In its blind haste to protect the $1 billion abortion industry by gutting Virginia’s abortion center health and safety standards, Governor Terry McAuliffe’s administration and his hand-picked members of the Board of Health violated state law that guides the regulatory process multiple times in multiple ways. Of course, considering it’s Terry McAuliffe acting on advice from Mark Herring, this should come as little surprise to anyone. Neither has exhibited much fidelity to the law since being in office.
Consequently, to this point, we’ve blamed the mistakes on the administration’s incompetence and/or complete lack of respect for the law. Perhaps, but if nothing changes, the precedent set could have dramatic consequences.
If allowed to stand, the process the Governor used to pay back the abortion industry could become a model for ignoring long-standing state law that guides what is supposed to provide the public and those being regulated with an abundance of transparency and opportunity for input.
Essentially, the Administrative Process Act (APA) provides agencies and boards with the process to adopt regulations. One of the initial responsibilities of the agency or board involved is to publicly announce what it plans to do – the Notice of Intended Regulatory Action, or NOIRA. In the case of amending existing regulations, like the abortion center health and safety standards, the NOIRA is supposed to provide the public and affected persons notice of what areas of the regulations may be changed. This provides transparency for everyone involved. It’s also the, you know, law. The thing the McAuliffe/Herring regime finds so bothersome.
Thus, in 2014, the initial NOIRA developed by the Department of Health stated that six of the 27 sections of abortion center health and safety standards would be reviewed for potential amendment. This gave interested parties the opportunity to weigh in and make suggestions. But by the time the Board of Health took its final vote on the amendments on Monday, around 20 of the 37 sections of the standards had been changed, and several of those amendments had never been made public or had any public input whatsoever. This is why several Board members objected over and over again to amendments that were “outside the original NOIRA.” They were, in fact, illegal.
Now, let’s reverse this and put it in the context of adding new regulations instead of removing them. The new McAuliffe way provides a path for over-zealous regulators who aren’t interested in or care about the input of those being affected by the regulations. You simply adopt an NOIRA at the start of the process that is very narrow, quietly work the process and then at the very end, drop all the additional regulations you had planned all along but didn’t want the public or those being affected by the regulations to know about.

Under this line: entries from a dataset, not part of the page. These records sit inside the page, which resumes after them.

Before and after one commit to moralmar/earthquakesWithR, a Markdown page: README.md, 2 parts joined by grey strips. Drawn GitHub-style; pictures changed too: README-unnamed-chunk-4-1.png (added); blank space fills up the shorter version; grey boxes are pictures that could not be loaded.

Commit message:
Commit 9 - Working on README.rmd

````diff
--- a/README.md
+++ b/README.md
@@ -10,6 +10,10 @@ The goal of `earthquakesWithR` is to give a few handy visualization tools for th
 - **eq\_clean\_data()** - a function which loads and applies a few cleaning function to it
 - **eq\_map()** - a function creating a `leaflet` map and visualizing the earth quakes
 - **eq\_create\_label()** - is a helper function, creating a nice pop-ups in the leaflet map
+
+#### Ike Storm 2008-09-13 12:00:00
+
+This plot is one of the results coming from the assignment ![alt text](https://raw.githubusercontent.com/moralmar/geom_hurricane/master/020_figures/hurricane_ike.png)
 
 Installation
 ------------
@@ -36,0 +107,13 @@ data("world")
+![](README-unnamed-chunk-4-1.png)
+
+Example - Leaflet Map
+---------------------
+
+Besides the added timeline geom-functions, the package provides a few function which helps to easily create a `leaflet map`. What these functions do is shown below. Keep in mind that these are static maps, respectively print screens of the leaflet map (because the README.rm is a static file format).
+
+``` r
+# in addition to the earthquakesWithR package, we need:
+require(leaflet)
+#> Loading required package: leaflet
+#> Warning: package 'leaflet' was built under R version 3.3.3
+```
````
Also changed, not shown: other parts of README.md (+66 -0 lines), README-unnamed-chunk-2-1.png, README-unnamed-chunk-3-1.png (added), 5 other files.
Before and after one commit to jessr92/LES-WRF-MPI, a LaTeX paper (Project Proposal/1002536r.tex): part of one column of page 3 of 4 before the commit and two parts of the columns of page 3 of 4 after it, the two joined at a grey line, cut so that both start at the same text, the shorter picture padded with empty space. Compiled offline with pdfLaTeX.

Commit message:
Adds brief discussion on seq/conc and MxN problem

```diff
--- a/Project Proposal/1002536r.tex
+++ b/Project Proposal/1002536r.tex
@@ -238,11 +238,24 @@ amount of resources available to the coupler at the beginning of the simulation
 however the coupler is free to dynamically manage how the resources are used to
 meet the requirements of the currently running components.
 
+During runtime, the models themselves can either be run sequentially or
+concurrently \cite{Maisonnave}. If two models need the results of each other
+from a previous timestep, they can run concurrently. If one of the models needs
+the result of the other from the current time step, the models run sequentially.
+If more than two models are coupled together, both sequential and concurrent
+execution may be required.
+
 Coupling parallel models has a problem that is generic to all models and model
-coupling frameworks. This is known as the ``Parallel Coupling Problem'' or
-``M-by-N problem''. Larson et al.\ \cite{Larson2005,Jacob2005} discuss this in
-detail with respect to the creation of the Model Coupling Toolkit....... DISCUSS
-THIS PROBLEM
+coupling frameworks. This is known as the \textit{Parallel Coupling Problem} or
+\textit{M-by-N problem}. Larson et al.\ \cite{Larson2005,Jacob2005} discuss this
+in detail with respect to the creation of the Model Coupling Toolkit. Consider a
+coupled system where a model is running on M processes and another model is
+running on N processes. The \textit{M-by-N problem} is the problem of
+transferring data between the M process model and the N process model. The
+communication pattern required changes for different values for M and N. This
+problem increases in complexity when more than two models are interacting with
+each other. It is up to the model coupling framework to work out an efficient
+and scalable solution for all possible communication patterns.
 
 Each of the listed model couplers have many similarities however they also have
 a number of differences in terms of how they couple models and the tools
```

Outside of dotting a few Is and crossing a few Ts, the deal is done. No transparency, no accountability, no problem.
Welcome to Terry’s new Virginia.
Because the issue of abortion has overshadowed the process of providing standards of care for abortion centers, few who don’t otherwise care about “social issues” are likely paying attention, which is exactly why it’s the perfect issue to test run the new process. That said, based on the first three years of his administration, I highly doubt this was all planned. More likely, they tripped into the new process by mistake while simply ignoring the law.
Regardless, if allowed to stand, you can count on this scenario playing out again in the future, only next time some highly disliked industry is going to be the victim. And those who dismiss this instance as “social issues” not to be bothered by will be the ones loudly protesting the unfairness of it all.